═══ Provided data

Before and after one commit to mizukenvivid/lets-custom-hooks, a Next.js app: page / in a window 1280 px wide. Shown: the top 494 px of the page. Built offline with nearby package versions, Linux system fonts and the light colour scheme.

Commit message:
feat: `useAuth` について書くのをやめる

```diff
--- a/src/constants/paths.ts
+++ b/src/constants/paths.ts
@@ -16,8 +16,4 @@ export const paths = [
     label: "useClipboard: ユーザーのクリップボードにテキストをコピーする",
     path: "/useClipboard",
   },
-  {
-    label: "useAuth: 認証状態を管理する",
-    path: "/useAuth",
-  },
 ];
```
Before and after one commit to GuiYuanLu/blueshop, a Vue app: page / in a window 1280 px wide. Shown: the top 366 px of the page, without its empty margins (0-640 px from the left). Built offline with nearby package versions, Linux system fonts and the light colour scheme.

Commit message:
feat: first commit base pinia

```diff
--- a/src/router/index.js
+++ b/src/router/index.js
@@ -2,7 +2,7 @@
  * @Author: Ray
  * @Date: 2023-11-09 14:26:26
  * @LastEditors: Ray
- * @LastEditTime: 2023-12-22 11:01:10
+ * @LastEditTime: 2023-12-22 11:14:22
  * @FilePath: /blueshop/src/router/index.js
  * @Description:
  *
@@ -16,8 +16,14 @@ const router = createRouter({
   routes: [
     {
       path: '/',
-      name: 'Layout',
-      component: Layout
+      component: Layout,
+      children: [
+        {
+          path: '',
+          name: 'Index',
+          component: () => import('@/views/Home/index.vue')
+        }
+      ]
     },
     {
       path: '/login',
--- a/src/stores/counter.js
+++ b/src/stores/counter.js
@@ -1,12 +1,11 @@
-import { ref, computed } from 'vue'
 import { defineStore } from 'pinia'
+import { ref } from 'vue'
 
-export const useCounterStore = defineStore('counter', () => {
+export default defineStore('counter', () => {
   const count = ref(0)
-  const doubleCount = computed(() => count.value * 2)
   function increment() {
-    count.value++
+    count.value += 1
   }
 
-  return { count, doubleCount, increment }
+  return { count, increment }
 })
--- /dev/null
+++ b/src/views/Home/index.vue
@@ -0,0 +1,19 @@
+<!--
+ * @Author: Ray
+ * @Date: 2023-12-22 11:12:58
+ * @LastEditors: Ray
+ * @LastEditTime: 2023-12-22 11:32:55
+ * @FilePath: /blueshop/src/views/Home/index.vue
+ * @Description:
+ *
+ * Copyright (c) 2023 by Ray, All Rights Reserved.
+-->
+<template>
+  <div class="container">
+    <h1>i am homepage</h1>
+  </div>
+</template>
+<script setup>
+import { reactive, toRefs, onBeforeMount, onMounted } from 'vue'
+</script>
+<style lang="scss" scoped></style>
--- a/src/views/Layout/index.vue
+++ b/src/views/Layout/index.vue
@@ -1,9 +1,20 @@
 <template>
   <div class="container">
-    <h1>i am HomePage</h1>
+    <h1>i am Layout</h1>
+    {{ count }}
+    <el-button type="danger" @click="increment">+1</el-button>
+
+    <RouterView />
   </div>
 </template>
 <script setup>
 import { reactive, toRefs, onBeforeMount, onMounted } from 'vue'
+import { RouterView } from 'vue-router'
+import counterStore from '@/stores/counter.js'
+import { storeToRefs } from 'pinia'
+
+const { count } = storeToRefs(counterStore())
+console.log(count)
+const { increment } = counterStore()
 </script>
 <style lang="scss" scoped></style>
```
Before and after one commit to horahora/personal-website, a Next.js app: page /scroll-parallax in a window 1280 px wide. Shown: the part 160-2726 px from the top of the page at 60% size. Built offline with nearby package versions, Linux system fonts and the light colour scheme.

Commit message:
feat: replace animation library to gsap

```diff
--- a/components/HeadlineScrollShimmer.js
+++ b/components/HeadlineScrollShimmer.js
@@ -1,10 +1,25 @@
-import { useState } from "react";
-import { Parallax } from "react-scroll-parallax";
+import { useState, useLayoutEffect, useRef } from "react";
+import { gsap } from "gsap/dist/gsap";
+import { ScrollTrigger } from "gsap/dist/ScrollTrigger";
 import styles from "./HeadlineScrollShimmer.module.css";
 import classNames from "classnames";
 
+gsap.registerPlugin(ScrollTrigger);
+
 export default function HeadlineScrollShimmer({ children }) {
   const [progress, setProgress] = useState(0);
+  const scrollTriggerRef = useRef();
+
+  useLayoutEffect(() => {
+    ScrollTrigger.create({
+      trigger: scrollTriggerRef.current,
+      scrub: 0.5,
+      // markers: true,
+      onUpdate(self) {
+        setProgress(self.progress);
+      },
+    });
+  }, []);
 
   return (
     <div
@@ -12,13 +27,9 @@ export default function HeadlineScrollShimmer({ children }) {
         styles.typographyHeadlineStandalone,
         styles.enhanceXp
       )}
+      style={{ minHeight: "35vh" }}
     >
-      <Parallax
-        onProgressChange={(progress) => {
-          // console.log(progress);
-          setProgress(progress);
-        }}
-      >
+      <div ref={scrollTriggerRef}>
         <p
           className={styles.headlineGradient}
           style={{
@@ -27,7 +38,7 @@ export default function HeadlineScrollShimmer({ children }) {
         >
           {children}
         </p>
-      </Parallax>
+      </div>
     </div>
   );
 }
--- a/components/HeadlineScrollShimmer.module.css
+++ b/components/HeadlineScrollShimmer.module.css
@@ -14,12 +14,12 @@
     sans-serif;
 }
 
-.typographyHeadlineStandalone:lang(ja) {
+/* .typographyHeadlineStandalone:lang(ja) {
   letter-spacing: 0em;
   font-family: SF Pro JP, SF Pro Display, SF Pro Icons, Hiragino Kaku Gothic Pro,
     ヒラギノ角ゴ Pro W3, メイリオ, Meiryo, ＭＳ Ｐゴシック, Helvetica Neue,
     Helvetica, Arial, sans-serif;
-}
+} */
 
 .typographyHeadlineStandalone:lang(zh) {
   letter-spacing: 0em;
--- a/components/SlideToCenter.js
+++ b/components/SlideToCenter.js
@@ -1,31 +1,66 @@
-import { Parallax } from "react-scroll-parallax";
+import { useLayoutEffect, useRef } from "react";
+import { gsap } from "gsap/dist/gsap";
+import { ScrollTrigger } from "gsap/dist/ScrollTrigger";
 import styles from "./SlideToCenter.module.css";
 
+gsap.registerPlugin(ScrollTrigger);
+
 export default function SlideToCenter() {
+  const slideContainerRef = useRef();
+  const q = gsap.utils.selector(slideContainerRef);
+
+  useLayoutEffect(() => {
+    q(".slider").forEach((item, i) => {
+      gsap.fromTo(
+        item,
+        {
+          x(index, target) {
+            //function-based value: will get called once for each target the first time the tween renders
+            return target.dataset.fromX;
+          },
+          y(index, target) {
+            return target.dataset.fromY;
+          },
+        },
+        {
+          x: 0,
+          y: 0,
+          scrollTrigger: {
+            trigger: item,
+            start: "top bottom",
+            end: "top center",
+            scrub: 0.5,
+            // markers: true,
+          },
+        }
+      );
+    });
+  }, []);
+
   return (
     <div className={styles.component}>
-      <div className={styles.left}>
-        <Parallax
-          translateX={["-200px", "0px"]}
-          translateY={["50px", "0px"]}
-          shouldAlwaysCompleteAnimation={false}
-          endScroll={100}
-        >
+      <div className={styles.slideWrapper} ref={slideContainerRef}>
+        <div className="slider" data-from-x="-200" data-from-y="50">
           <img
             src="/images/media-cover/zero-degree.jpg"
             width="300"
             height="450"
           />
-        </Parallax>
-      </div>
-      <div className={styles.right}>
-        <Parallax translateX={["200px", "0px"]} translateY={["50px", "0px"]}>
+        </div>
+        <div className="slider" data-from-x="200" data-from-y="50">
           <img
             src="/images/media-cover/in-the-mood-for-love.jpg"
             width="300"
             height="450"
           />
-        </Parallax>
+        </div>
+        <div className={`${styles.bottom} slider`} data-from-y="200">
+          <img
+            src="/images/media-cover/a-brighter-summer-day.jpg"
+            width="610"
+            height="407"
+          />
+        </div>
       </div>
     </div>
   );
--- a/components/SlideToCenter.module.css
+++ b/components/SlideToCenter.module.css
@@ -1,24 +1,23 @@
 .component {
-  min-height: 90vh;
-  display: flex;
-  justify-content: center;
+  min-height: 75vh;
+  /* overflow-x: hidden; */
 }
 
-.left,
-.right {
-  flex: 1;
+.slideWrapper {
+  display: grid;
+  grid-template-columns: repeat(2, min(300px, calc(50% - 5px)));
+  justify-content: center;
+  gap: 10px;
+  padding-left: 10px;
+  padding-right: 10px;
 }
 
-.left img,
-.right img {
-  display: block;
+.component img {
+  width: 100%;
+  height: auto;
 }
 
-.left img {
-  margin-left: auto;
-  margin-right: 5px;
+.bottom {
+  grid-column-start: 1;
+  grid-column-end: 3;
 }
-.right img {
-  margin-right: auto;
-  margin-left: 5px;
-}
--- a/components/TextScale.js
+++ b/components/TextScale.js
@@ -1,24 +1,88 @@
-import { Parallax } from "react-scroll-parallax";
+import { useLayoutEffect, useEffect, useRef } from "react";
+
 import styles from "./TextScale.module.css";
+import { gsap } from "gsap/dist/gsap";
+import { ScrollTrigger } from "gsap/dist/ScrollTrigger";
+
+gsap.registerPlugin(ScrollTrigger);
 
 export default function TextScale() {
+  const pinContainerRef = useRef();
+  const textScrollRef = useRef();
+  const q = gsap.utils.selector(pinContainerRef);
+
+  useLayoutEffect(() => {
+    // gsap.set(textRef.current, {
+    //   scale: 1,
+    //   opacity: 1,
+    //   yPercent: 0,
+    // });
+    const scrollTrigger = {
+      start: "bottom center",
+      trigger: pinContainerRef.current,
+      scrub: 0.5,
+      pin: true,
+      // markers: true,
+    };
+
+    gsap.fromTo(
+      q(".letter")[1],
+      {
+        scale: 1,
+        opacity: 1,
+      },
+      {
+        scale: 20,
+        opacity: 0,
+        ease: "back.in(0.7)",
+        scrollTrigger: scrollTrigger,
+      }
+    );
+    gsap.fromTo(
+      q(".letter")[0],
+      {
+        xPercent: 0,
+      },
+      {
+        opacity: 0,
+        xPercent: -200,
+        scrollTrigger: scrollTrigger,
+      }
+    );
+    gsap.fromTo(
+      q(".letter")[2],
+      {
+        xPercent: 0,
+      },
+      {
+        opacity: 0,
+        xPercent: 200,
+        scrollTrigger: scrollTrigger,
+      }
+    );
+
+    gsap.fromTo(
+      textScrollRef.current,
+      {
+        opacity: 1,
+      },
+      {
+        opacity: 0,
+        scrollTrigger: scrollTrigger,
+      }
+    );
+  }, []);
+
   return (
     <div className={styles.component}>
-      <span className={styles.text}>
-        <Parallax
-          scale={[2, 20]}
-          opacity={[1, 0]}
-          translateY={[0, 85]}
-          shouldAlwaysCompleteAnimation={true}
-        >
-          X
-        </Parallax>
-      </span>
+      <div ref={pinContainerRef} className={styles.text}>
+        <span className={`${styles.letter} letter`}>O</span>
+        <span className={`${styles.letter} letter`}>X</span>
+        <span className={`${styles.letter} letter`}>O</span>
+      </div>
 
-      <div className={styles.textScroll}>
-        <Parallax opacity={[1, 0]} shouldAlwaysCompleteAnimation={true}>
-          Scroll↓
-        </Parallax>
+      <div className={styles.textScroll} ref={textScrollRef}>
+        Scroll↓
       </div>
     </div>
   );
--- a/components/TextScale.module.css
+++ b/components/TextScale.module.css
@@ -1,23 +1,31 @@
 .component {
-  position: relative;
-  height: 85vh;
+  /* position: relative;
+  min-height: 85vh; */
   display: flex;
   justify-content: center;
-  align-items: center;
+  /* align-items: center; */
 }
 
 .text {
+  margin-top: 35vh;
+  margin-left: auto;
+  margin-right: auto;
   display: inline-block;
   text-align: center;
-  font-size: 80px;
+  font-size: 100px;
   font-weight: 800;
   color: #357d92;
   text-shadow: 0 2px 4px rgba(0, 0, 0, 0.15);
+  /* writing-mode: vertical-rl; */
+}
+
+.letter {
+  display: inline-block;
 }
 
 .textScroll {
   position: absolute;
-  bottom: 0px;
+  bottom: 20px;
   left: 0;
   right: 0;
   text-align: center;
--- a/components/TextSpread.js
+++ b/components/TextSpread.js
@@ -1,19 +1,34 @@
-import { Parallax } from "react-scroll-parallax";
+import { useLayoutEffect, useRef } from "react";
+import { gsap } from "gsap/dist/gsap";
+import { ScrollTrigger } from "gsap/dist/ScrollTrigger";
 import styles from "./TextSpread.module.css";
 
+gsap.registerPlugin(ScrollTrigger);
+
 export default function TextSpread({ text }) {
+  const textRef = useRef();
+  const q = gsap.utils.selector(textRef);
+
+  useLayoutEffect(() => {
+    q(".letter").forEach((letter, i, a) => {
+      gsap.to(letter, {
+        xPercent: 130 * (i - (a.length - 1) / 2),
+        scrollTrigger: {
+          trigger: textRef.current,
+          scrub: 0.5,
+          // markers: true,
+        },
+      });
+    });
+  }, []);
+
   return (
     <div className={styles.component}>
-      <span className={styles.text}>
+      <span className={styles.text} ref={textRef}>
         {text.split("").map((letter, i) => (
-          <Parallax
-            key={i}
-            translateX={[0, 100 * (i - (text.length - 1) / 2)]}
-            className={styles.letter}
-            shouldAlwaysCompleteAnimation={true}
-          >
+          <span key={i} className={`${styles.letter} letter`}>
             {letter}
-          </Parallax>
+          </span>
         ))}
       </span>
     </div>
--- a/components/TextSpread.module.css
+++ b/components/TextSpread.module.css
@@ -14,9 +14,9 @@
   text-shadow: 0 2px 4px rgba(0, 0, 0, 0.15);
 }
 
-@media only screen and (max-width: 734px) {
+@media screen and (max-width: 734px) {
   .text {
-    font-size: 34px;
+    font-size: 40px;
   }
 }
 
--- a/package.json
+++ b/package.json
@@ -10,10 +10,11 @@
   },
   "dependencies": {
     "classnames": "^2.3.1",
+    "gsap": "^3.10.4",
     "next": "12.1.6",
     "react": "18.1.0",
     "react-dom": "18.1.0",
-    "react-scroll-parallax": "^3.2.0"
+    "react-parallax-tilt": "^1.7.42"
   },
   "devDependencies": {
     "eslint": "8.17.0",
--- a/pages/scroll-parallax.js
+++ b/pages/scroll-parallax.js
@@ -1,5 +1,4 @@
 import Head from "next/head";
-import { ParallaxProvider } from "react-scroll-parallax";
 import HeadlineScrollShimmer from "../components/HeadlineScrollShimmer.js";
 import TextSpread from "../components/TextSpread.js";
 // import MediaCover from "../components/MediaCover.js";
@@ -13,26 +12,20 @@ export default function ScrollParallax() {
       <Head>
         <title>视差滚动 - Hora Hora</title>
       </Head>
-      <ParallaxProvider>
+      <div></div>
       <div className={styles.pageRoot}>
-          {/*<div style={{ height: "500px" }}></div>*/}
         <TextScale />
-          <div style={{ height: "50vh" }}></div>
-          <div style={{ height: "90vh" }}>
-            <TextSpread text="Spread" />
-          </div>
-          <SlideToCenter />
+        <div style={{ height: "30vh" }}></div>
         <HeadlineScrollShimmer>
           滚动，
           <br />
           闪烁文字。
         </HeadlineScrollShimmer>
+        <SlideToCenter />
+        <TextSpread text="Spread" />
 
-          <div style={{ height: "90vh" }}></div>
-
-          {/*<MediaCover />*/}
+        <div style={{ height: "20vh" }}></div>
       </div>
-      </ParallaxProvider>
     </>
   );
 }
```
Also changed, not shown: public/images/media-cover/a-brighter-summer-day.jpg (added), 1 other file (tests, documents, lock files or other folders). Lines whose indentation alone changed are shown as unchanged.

══════

(Aim of the task) Count, and answer with the number only: how many lines of the data include the string "LastEditTime"?

(Reply) 3